Third, a calling is not a conference call. There is a tendency in certain churches to have folks give “a word” or “a prophesy” over someone else’s life. This can be an encouragement and a blessing. It can also be dangerous. I caution people to take those words with a grain of salt, especially if they involve “greats,” “mates,” or “dates.” Who wouldn’t want to hear they were going to be a famous speaker, or marry a certain person, or have something specific happen on a certain date? But God doesn’t usually give us that kind of information to us in advance; hold it lightly and prayerfully. We can allow people we love and trust to speak into our lives and compare that to how God has made us and what we know of ourselves as we make decisions for our lives.

For me we are all called to the greatest commandment:

To love God with our heart, soul, mind and strength and to love others as ourselves.

(Matthew 22:35-40)

THIS is our CALLING. To be who God has made us to be, gifted us to be, for the healing of the world. To LOVE others from a place of wholeness and not neediness, which takes some internal work as well. To be in relationship with God, to know and love ourselves, and give from the center of that love — that is our calling.

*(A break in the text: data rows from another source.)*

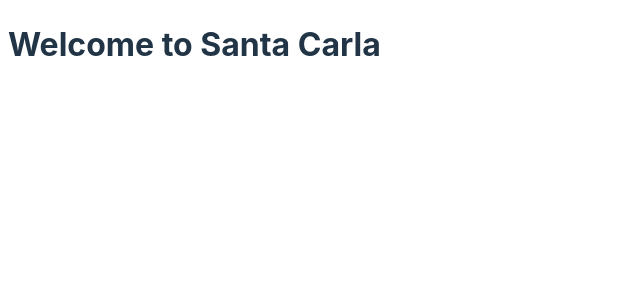
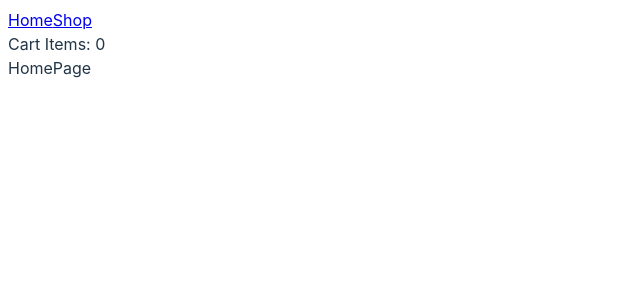
Before and after one commit to angelr1076/React-Shopping-Cart, a React (Vite) app: page / in a window 1280 px wide. Shown: the top 300 px of the page, without its empty margins (0-640 px from the left). Built offline with nearby package versions, Linux system fonts and the light colour scheme.

Commit message:
Added pages and services folders. Added HomePage and ShopPage pages. Added Navbar and ProductCard to components folder. Added ProductService to service folder. Added all scss files to styles folder. Added contexts folder and CartContext inside of folder. Added CartPage. Added routers to app.

```diff
--- a/src/App.jsx
+++ b/src/App.jsx
@@ -1,8 +1,22 @@
+import { BrowserRouter as Router, Routes, Route } from 'react-router-dom';
+import { CartProvider } from '../src/contexts/CartContext';
+import Navbar from './components/Navbar';
+import HomePage from './pages/HomePage';
+import ShopPage from './pages/ShopPage';
+import CartPage from './pages/CartPage';
+
 function App() {
   return (
-    <>
-      <h1>Welcome to Santa Carla</h1>
-    </>
+    <CartProvider>
+      <Router>
+        <Navbar />
+        <Routes>
+          <Route path='/' element={<HomePage />} />
+          <Route path='/shop' element={<ShopPage />} />
+          <Route patch='/cart' element={<CartPage />} />
+        </Routes>
+      </Router>
+    </CartProvider>
   );
 }
 
--- /dev/null
+++ b/src/components/Navbar.jsx
@@ -0,0 +1,21 @@
+import { useContext } from 'react';
+import { Link } from 'react-router-dom';
+import { CartContext } from '../contexts/CartContext';
+
+function Navbar() {
+  const { cartItems } = useContext(CartContext);
+  const totalItems = cartItems.reduce(
+    (total, item) => total + item.quantity,
+    0
+  );
+
+  return (
+    <nav>
+      <Link to='/'>Home</Link>
+      <Link to='/shop'>Shop</Link>
+      <div>Cart Items: {totalItems}</div>
+    </nav>
+  );
+}
+
+export default Navbar;
--- /dev/null
+++ b/src/components/ProductCard.jsx
@@ -0,0 +1,31 @@
+import { useContext, useState } from 'react';
+import { CartContext } from '../contexts/CartContext';
+
+function ProductCard({ product }) {
+  const [quantity, setQuantity] = useState(0);
+  const { addToCart } = useContext(CartContext);
+
+  const incrementQuantity = () => setQuantity(quantity + 1);
+  const decrementQuantity = () => setQuantity(quantity > 0 ? quantity - 1 : 0);
+
+  const handleAddToCart = () => {
+    addToCart(product, quantity);
+    setQuantity(0);
+  };
+
+  return (
+    <div className='product-card'>
+      <h3>{product.title}</h3>
+      <img src={product.image} alt={product.title} />
+      <p>${product.price}</p>
+      <div>
+        <button onClick={decrementQuantity}>-</button>
+        <input type='number' value={quantity} readOnly />
+        <button onClick={incrementQuantity}>+</button>
+        <button onClick={handleAddToCart}>Add to Cart</button>
+      </div>
+    </div>
+  );
+}
+
+export default ProductCard;
--- /dev/null
+++ b/src/contexts/CartContext.jsx
@@ -0,0 +1,50 @@
+import { createContext, useState } from 'react';
+
+export const CartContext = createContext();
+
+function CartProvider({ children }) {
+  const [cartItems, setCartItems] = useState([]);
+
+  const addToCart = (product, quantityToAdd) => {
+    setCartItems(prevItems => {
+      const existingItemIndex = prevItems.findIndex(
+        item => item.product.id === product.id
+      );
+
+      if (existingItemIndex !== -1) {
+        return prevItems.map((item, index) =>
+          index === existingItemIndex
+            ? { ...item, quantity: item.quantity + quantityToAdd }
+            : item
+        );
+      } else {
+        return [...prevItems, { product, quantity: quantityToAdd }];
+      }
+    });
+  };
+
+  const removeFromCart = productToRemove => {
+    setCartItems(prevItems =>
+      prevItems.filter(item => item.product.id !== productToRemove.id)
+    );
+  };
+
+  const updateQuantity = (productToUpdate, newQuantity) => {
+    setCartItems(prevItems =>
+      prevItems.map(item =>
+        item.product.id === productToUpdate.id
+          ? { ...item, quantity: newQuantity }
+          : item
+      )
+    );
+  };
+
+  return (
+    <CartContext.Provider
+      value={{ cartItems, addToCart, removeFromCart, updateQuantity }}>
+      {children}
+    </CartContext.Provider>
+  );
+}
+
+export { CartProvider };
--- /dev/null
+++ b/src/pages/CartPage.jsx
@@ -0,0 +1,30 @@
+import { useContext } from 'react';
+import { CartContext } from '../contexts/CartContext';
+
+function CartPage() {
+  const { cartItems, removeFromCart, updateQuantity } = useContext(CartContext);
+
+  return (
+    <div>
+      <h2>My Cart</h2>
+      {cartItems.map(item => (
+        <div key={item.product.id}>
+          <h3>{item.product.title}</h3>
+          <p>Quantity: {item.quantity}</p>
+          <p>Price: ${item.product.price}</p>
+          <button
+            onClick={() => updateQuantity(item.product, item.quantity - 1)}>
+            -
+          </button>
+          <button
+            onClick={() => updateQuantity(item.product, item.quantity + 1)}>
+            +
+          </button>
+          <button onClick={() => removeFromCart(item.product)}>Remove</button>
+        </div>
+      ))}
+    </div>
+  );
+}
+
+export default CartPage;
--- /dev/null
+++ b/src/pages/HomePage.jsx
@@ -0,0 +1,5 @@
+function HomePage() {
+  return <div>HomePage</div>;
+}
+
+export default HomePage;
--- /dev/null
+++ b/src/pages/ShopPage.jsx
@@ -0,0 +1,21 @@
+import { useEffect, useState } from 'react';
+import ProductCard from '../components/ProductCard';
+import { fetchProducts } from '../services/ProductService';
+
+function ShopPage() {
+  const [products, setProducts] = useState([]);
+
+  useEffect(() => {
+    fetchProducts().then(data => setProducts(data));
+  }, []);
+
+  return (
+    <div>
+      {products.map(product => (
+        <ProductCard key={product.id} product={product} />
+      ))}
+    </div>
+  );
+}
+
+export default ShopPage;
--- /dev/null
+++ b/src/services/ProductService.js
@@ -0,0 +1,13 @@
+const API_URL = 'https://fakestoreapi.com/products';
+
+export const fetchProducts = async () => {
+  try {
+    const response = await fetch(API_URL);
+    if (!response.ok) {
+      throw new Error('Network response was not ok');
+    }
+    return await response.json();
+  } catch (error) {
+    console.error('Error fetching products:', error);
+  }
+};
--- /dev/null
+++ b/src/styles/Navbar.css
@@ -0,0 +1 @@
+/*# sourceMappingURL=Navbar.css.map */
--- /dev/null
+++ b/src/styles/ProductCard.css
@@ -0,0 +1 @@
+/*# sourceMappingURL=ProductCard.css.map */
```
Also changed, not shown: src/styles/Navbar.scss (added), src/styles/ProductCard.scss (added), 2 other files (tests, documents, lock files or other folders).
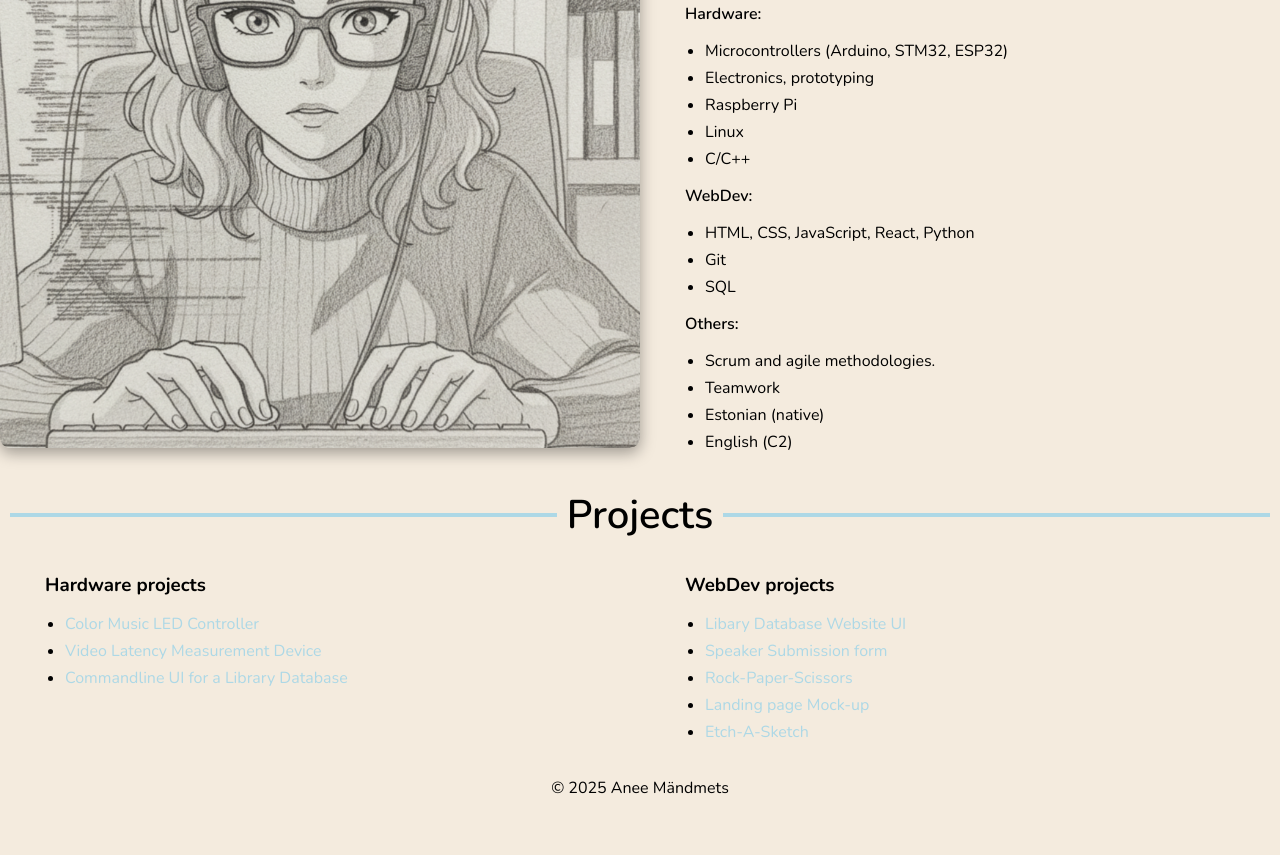
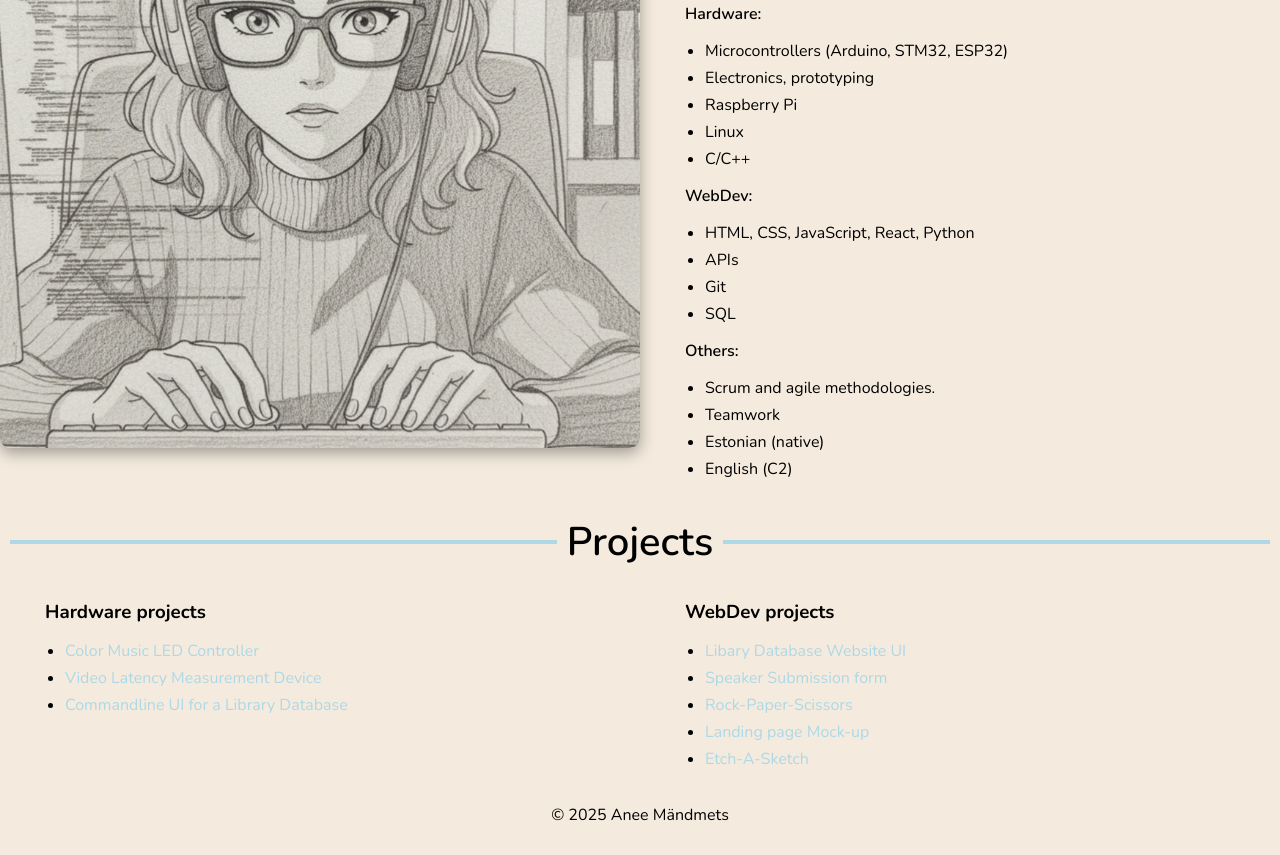
Before and after one commit to azalea-aztech/azalea-aztech.github.io, a plain HTML site: page index.html in a window 1280 px wide. Shown: the part 992-1847 px from the top of the page. Before the commit the page ends 1820 px from the top, so only its background shows below. Drawn offline with nearby package versions, Linux system fonts and the light colour scheme.

Commit message:
add skills

```diff
--- a/index.html
+++ b/index.html
@@ -46,6 +46,7 @@
                     <p class="list-topic">WebDev:</p>
                     <ul>
                         <li>HTML, CSS, JavaScript, React, Python</li>
+                        <li>APIs</li>
                         <li>Git</li>
                         <li>SQL</li>
                     </ul>
```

In what ways have you found God’s calling in your life?

Photo of water fall by Avery Nielsen-Webb on Pexels.com

Photo of sparkler by Matheus Bertelli on Pexels.com

Photo of conference call by Anna Shvets on Pexels.com